Jihadis who pose a threat to the UK cannot be handed over to a host of countries including Syria and Libya because they are war-torn.
Even where countries are willing to take ISIS-inspired terrorists back and give them a fair trial, the process is so bureaucratic the Home Office can only deal with two countries at a time, it was claimed.
The findings were contained in a long-awaited report into the Deportations With Assurances (DWA) scheme, ordered by then Home Secretary Theresa May four years ago.
The scheme emerged out of the ten-year legal battle to get hate preacher Abu Qatada booted out of the UK, but the review found it is at a ‘low ebb’.
Hate preacher Abu Qatada, pictured in Jordan in September 2014, was booted out of Britain after a decade-long legal battle. The protracted case spawned the ‘deportations with assurances’ scheme to kick suspected terrorists out of Britain
He was eventually deported after Jordan signed a treaty which guaranteed he would get a fair trial, and the scheme was rolled out to other countries and jihadis who posed a risk to Britain’s national security.
But serous questions have been raised over its usefulness after it emerged just eleven people, not including Qatada, have been deported through it – nine to Algeria and two to Jordan.
Terrorism expert Professor Clive Walker, who co-authored the report, said around 40 suspected terrorists have used human rights laws to stay in the UK.
And he warned that given the ‘increasing travel to Iraq and Syria for terrorism purposes….this figure could now markedly increase’.
David Anderson QC, the government’s former independent reviewer of terrorism legislation who helped write the report, said the scheme is at a ‘low ebb’.
And he revealed he was told in 2014 ‘the Home Office only had the resources to contemplate the use of DWA in a maximum of two countries at any one time’.
He pointed out the scheme has faced a barrage of attacks from NGOs and charities who have mounted a string of challenges against the UK’s efforts to deport dangerous jihadis.
This has meant that UK government officials have had to plough time, money and resources into fighting these legal challenges and monitoring the scheme.
Mr Anderson and Prof walker’s review backed the scheme, with the pair concluding that ‘DWA can play a significant role in counter-terrorism, especially in prominent and otherwise intractable cases which are worth the cost and effort, but it will be delivered effectively and legitimately in international law only if laborious care is taken’.
Theresa May, pictured in the Downing Street garden today with members of the UK women’s rugby team, ordered the review into DWA arrangements in 2013 while she was still Home Secretary.

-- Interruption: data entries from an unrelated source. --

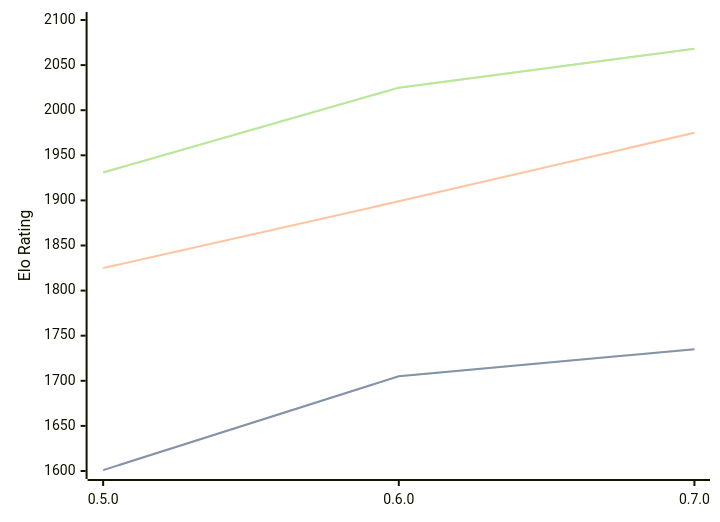
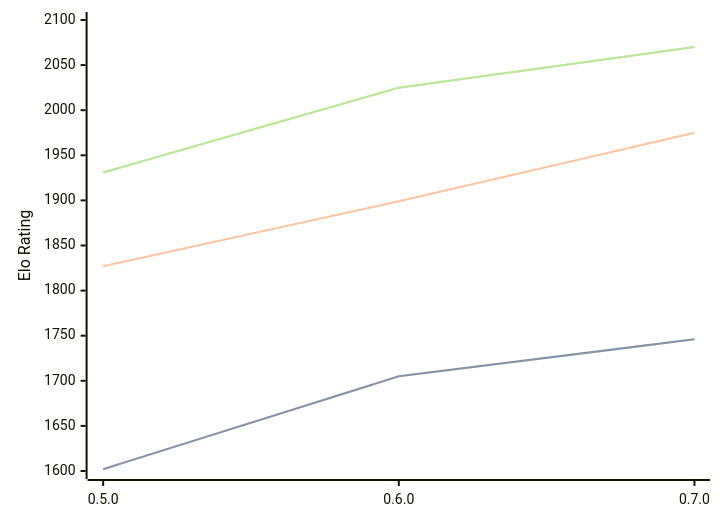
One commit to computer-chess-index/cci changed the diagram in engines/Chess-rs.md. Above: the diagram before and after it, drawn with Mermaid. The commit also changed other lines of this file, not shown here.

Commit message:
Update CCI Ratings (ELO VLTC) - 2026-02-21

````diff
--- a/engines/Chess-rs.md
+++ b/engines/Chess-rs.md
@@ -38,11 +38,11 @@
 ```mermaid
 %%{init: {"theme":"base","themeVariables":{"seriesColors:['#a3a3a3','#222221','#faa371']}}}%%
 xychart-beta
   x-axis ["0.5.0", "0.6.0", "0.7.0"]
   y-axis "Elo Rating" 1600 --> 2100
-  line "STC (8.0+0.08s)" [1601, 1705, 1735]
-  line "STC (8.0+0.08s)" [1601, 1705, 1735]
-  line "LTC (60.0+0.60s)" [1825, 1899, 1975]
-  line "VLTC (2m24s+1.12s)" [1931, 2025, 2068]
-  line "VLTC (2m24s+1.12s)" [1931, 2025, 2068]
+  line "STC (8.0+0.08s)" [1602, 1705, 1746]
+  line "STC (8.0+0.08s)" [1602, 1705, 1746]
+  line "LTC (60.0+0.60s)" [1827, 1899, 1975]
+  line "VLTC (2m24s+1.12s)" [1931, 2025, 2070]
+  line "VLTC (2m24s+1.12s)" [1931, 2025, 2070]
 ```
````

It found that the process is so legally complicated and drawn out tat very few deportations have been ordered under it
Just six countries have entered into arrangements for DWA – Libya, Ethiopia, Algeria, Lebanon, Morocco and Jordan. But the first three of these have been ruled out due to political instability.
A Home Office spokesman said: ‘Deportation with assurances (DWA) remains a valuable policy which allows us to remove those who threaten to do us harm while meeting international human rights obligations.
‘We are very grateful to David Anderson QC for his report and we are pleased with his recognition that the UK has taken the lead in developing rights-compliant procedures.
‘Keeping the public safe is our primary duty and DWA is one of a range of powers available to disrupt terrorists.’
The Home office stressed there has never been a problem with funding the DWA scheme and that they have dealt with at least four countries simultaneously in the past.